As a consequence of these differences, the doctrine of Purgatory is absent from Orthodoxy, just as it is absent from the faith of Rome prior to its introduction in the 12th century.Orthodox Christians and Roman Catholics both believe in the real presence of Christ in the Eucharist. Transubstantiation as a Roman Catholic doctrine is the use of Aristotelian philosophical categories of “substance” (what makes a thing what it is) and “accidents” (incidental attributes of a thing) to explain how it is that the bread and wine of the Eucharist still appear to be bread and wine (in their “accidents”) while having undergone a change in their “substance” to be the Body and Blood of Christ.The language of worship has generally been the local language.In the case of some parishes in America with many immigrants, it is possible that one will hear a language in addition to English used in worship as part of the ministry to those immigrants. The Rosary dates from the 1400s, well after the split between Rome and the Orthodox Church, so the use of the Rosary is unknown in Orthodoxy.Orthodoxy has not made any similar alteration to its mode of worship.While Orthodox worship has changed somewhat over the centuries, the changes have been extremely gradual and comparatively minor.We also do not believe that “satisfaction” can be made for sins.
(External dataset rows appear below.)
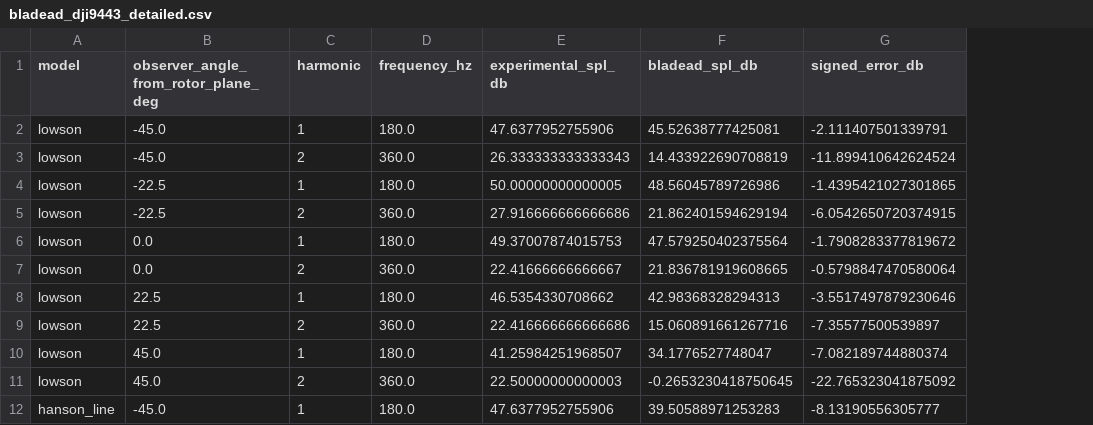
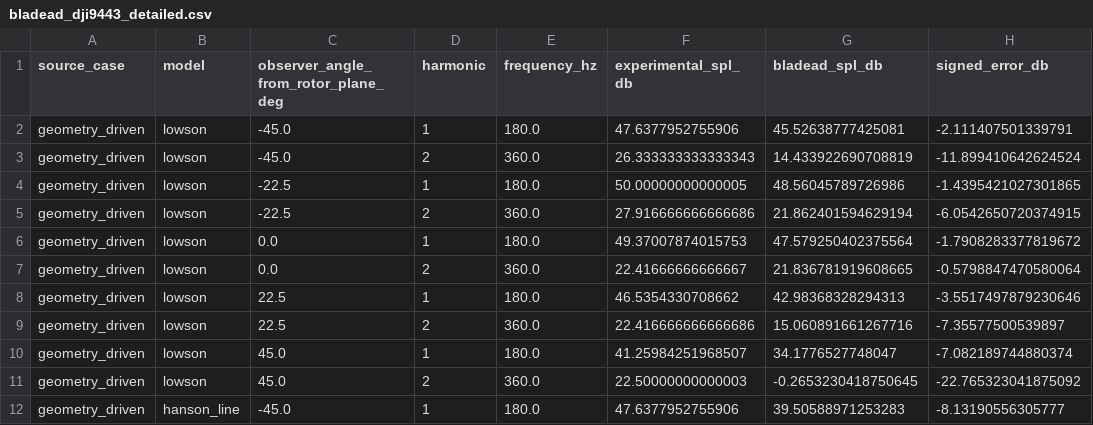
Before and after one commit to DriesVerstraete/BladeAD, a CSV file: validation/acoustics/reports/bladead_dji9443_detailed.csv, drawn as a sheet; only a part is shown; the diff covers the shown part only; the diff names each change by its address in the sheet, - before the commit and + after, or states it on an @@ line.

```diff
--- a/validation/acoustics/reports/bladead_dji9443_detailed.csv
+++ b/validation/acoustics/reports/bladead_dji9443_detailed.csv
+column A (source_case), rows 2-12: all geometry_driven
```
Also changed, not shown: 20 added rows elsewhere in this file, validation/acoustics/reports/bladead_dji9443_summary.csv, 4 other files.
But beyond these initial impressions, there is actually much that continues to separate Rome from Orthodoxy.
Western theology tends to approach theological matters via the use of reason; this is a legacy of Augustinianism and the medieval Scholastics, who applied the techniques of Greek philosophy to the investigation of theological matters.
Orthodoxy believes that certain matters are beyond the use of reason, so it is presumptuous for us as limited human beings to think that we can use our reason to understand that which is beyond us.
By contrast, Rome’s primary expectation of the Orthodox is that they would accept the sovereignty of the Pope over all their churches.
Orthodox Christians cannot accept that condition, however, as they would understand it to mean an abandonment of the faith that they had received from the Apostles.